  1. The double decker cycle parking looks identical to that which is installed in many places here. There is a video showing it in use in Groningen (where there are quite a lot of them).

  2. Yes, I thought they looked familiar from somewhere! I remember your post saying positive things about them.

    Now I've got my new front wheel and my bike is back in action, I'll try them out today - if I don't get mown down en route by a tipper truck held together with fuse wire.

  3. They don't seem to have anything to lock your frame to though? Or am I just not spotting it?

  4. Hi @lnr

    There is something to lock your frame through, but it's not obvious from the pics. (You can just see it by the side of the black town bike.) It's a trombone-slide-shaped thing that swivels up. I couldn't lock my back wheel and frame together to it, though; only the frame or the back wheel.

    I must say, I much prefer the ground-based half of these racks rather than the sliding machinery of the upper half. It's not all that easy womanhandling your bike up onto it.

    Plus there are little rat-trap things on the aerial racks that catch your wheel by the spokes and stop it sliding back. They can tend to catch your front wheel as you're taking the bike out. I found them a bit irritating.

    Still, they were pretty well used today even on a horrible day, and some people have already started to stake a claim to some of aerial stands with those marker-locks that have no bikes attached to them, so that's good.

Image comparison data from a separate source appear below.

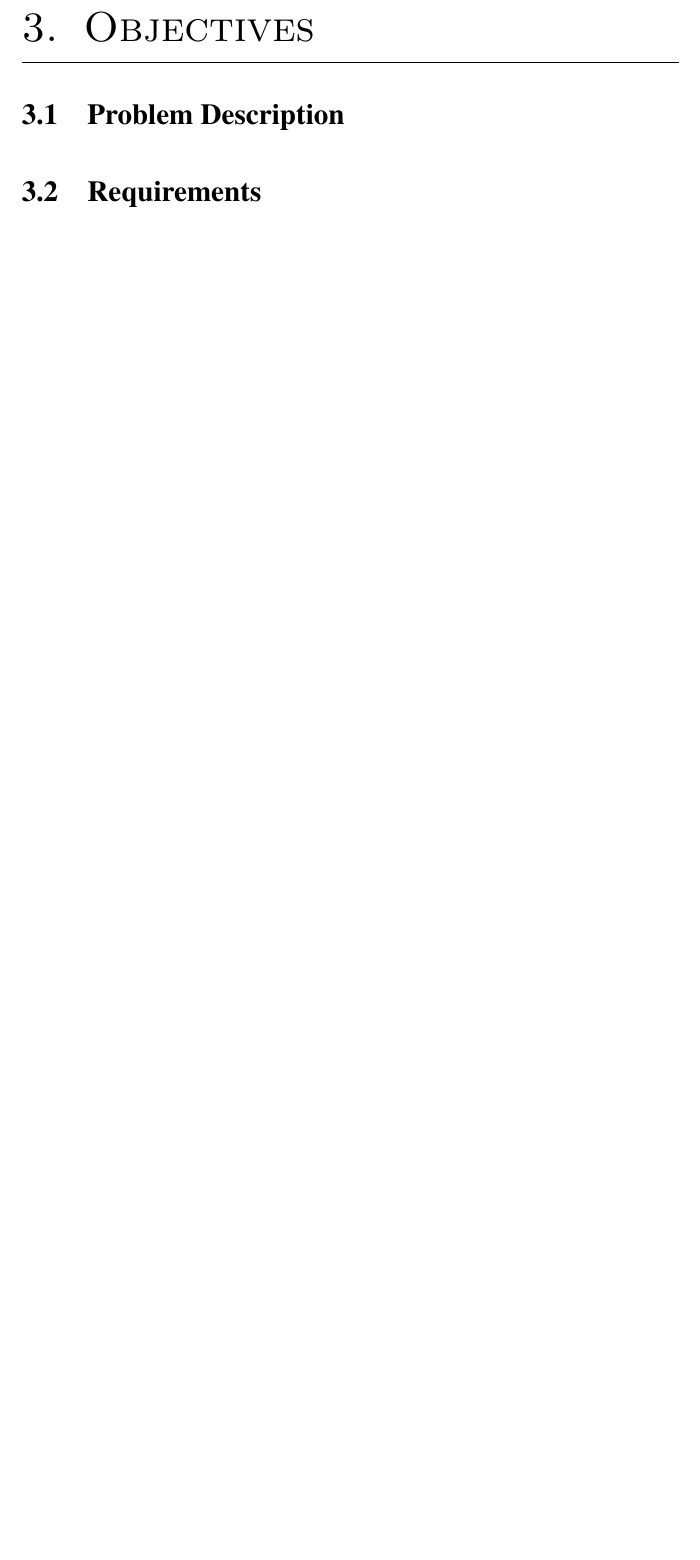
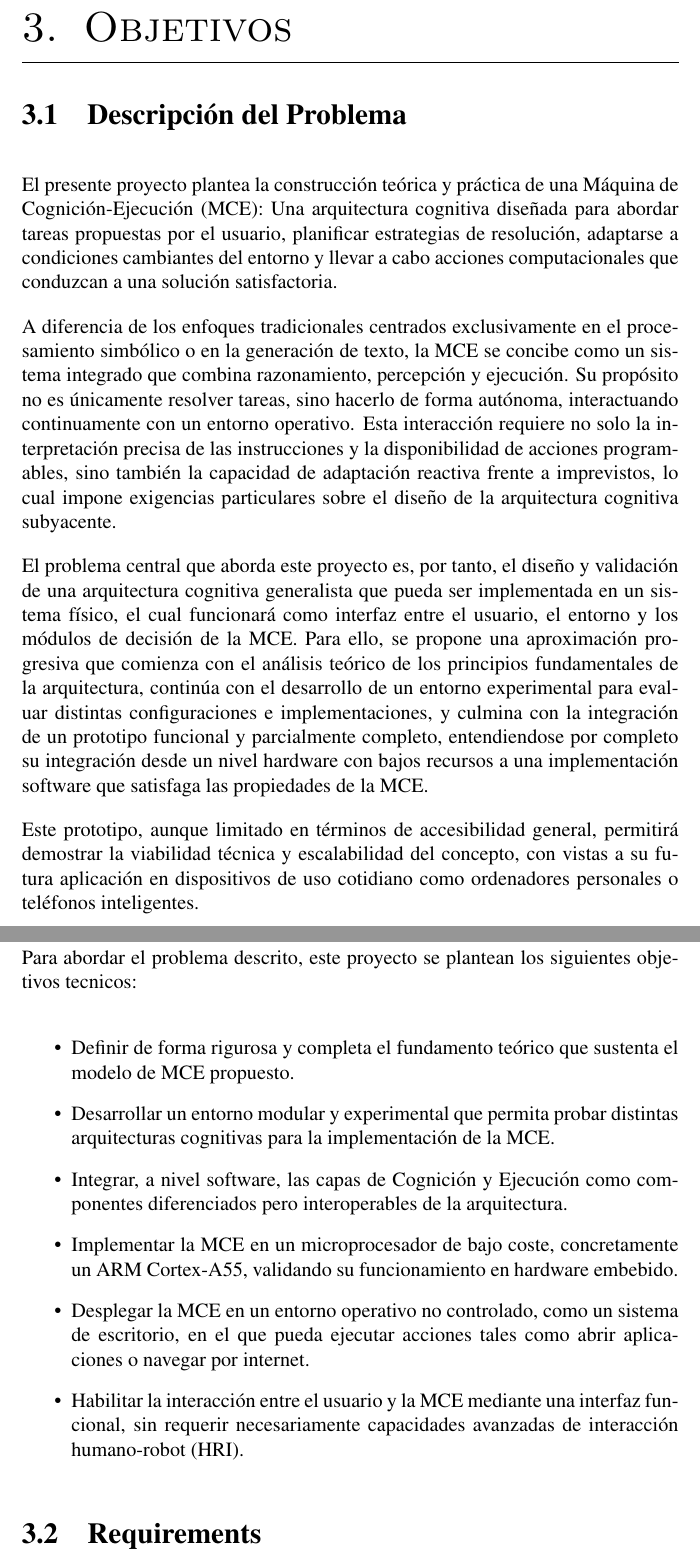
Before and after one commit to SamthinkGit/ECM-Deployment-TFG, a LaTeX thesis (ms.tex, which reads content/objectives.tex): part of page 23 of 28 before the commit and two parts of pages 23 and 24 of 29 after it, the two joined at a grey line, cut at the place of the change, the shorter picture padded with empty space. Compiled offline with pdfLaTeX.

Commit message:
Added objectives

```diff
--- a/content/objectives.tex
+++ b/content/objectives.tex
@@ -1,6 +1,68 @@
 % !TEX root = ms.tex
-\chapter{Objectives}
-\section{Problem Description}
+\chapter{Objetivos}
+\section{Descripción del Problema}
+
+El presente proyecto plantea la construcción teórica y práctica de una
+Máquina de Cognición-Ejecución (MCE): Una arquitectura cognitiva diseñada para
+abordar tareas propuestas por el usuario, planificar estrategias de resolución,
+adaptarse a condiciones cambiantes del entorno y llevar a cabo acciones
+computacionales que conduzcan a una solución satisfactoria.
+
+A diferencia de los enfoques tradicionales centrados exclusivamente en el
+procesamiento simbólico o en la generación de texto, la MCE se concibe como un
+sistema integrado que combina razonamiento, percepción y ejecución. Su propósito
+no es únicamente resolver tareas, sino hacerlo de forma autónoma, interactuando
+continuamente con un entorno operativo. Esta interacción requiere no solo la
+interpretación precisa de las instrucciones y la disponibilidad de acciones
+programables, sino también la capacidad de adaptación reactiva frente a
+imprevistos, lo cual impone exigencias particulares sobre el diseño de la
+arquitectura cognitiva subyacente.
+
+El problema central que aborda este proyecto es, por tanto, el diseño y
+validación de una arquitectura cognitiva generalista que pueda ser implementada
+en un sistema físico, el cual funcionará como interfaz entre el usuario, el
+entorno y los módulos de decisión de la MCE. Para ello, se propone una
+aproximación progresiva que comienza con el análisis teórico de los principios
+fundamentales de la arquitectura, continúa con el desarrollo de un entorno
+experimental para evaluar distintas configuraciones e implementaciones, y
+culmina con la integración de un prototipo funcional y parcialmente completo,
+entendiendose por completo su integración desde un nivel hardware con bajos recursos
+a una implementación software que satisfaga las propiedades de la MCE.
+
+Este prototipo, aunque limitado en términos de accesibilidad general,
+permitirá demostrar la viabilidad técnica y escalabilidad del concepto,
+con vistas a su futura aplicación en dispositivos de uso cotidiano como
+ordenadores personales o teléfonos inteligentes.
+
+Para abordar el problema descrito, este proyecto se plantean los siguientes
+objetivos tecnicos:
+
+
+\begin{itemize}
+
+	\item Definir de forma rigurosa y completa el fundamento teórico que sustenta el
+    modelo de MCE propuesto.
+
+    \item Desarrollar un entorno modular y experimental que permita probar distintas
+    arquitecturas cognitivas para la implementación de la MCE.
+
+    \item Integrar, a nivel software, las capas de Cognición y Ejecución como componentes
+    diferenciados pero interoperables de la arquitectura.
+
+    \item Implementar la MCE en un microprocesador de bajo coste, concretamente un ARM
+    Cortex-A55, validando su funcionamiento en hardware embebido.
+
+    \item Desplegar la MCE en un entorno operativo no controlado, como un sistema de
+    escritorio, en el que pueda ejecutar acciones tales como abrir aplicaciones o
+    navegar por internet.
+
+    \item Habilitar la interacción entre el usuario y la MCE mediante una interfaz
+    funcional, sin requerir necesariamente capacidades avanzadas de interacción
+    humano-robot (HRI).
+
+\end{itemize}
+
+
 \section{Requirements}
 \section{Methodology}
 \section{Workplan}
```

  5. Ah yes, I can just make out the trombone-slide thing on the pictures now. I admit I'm usually happy so long as the frame is locked and let the wheels look after themselves, but wouldn't be so laissez-faire if I had quick-release wheels.

    Nice to know they're already popular. (I like wet days, it's easier to park at work).

  6. Larry le GrandFriday, 11 June, 2010

    where precisely in euston station are they?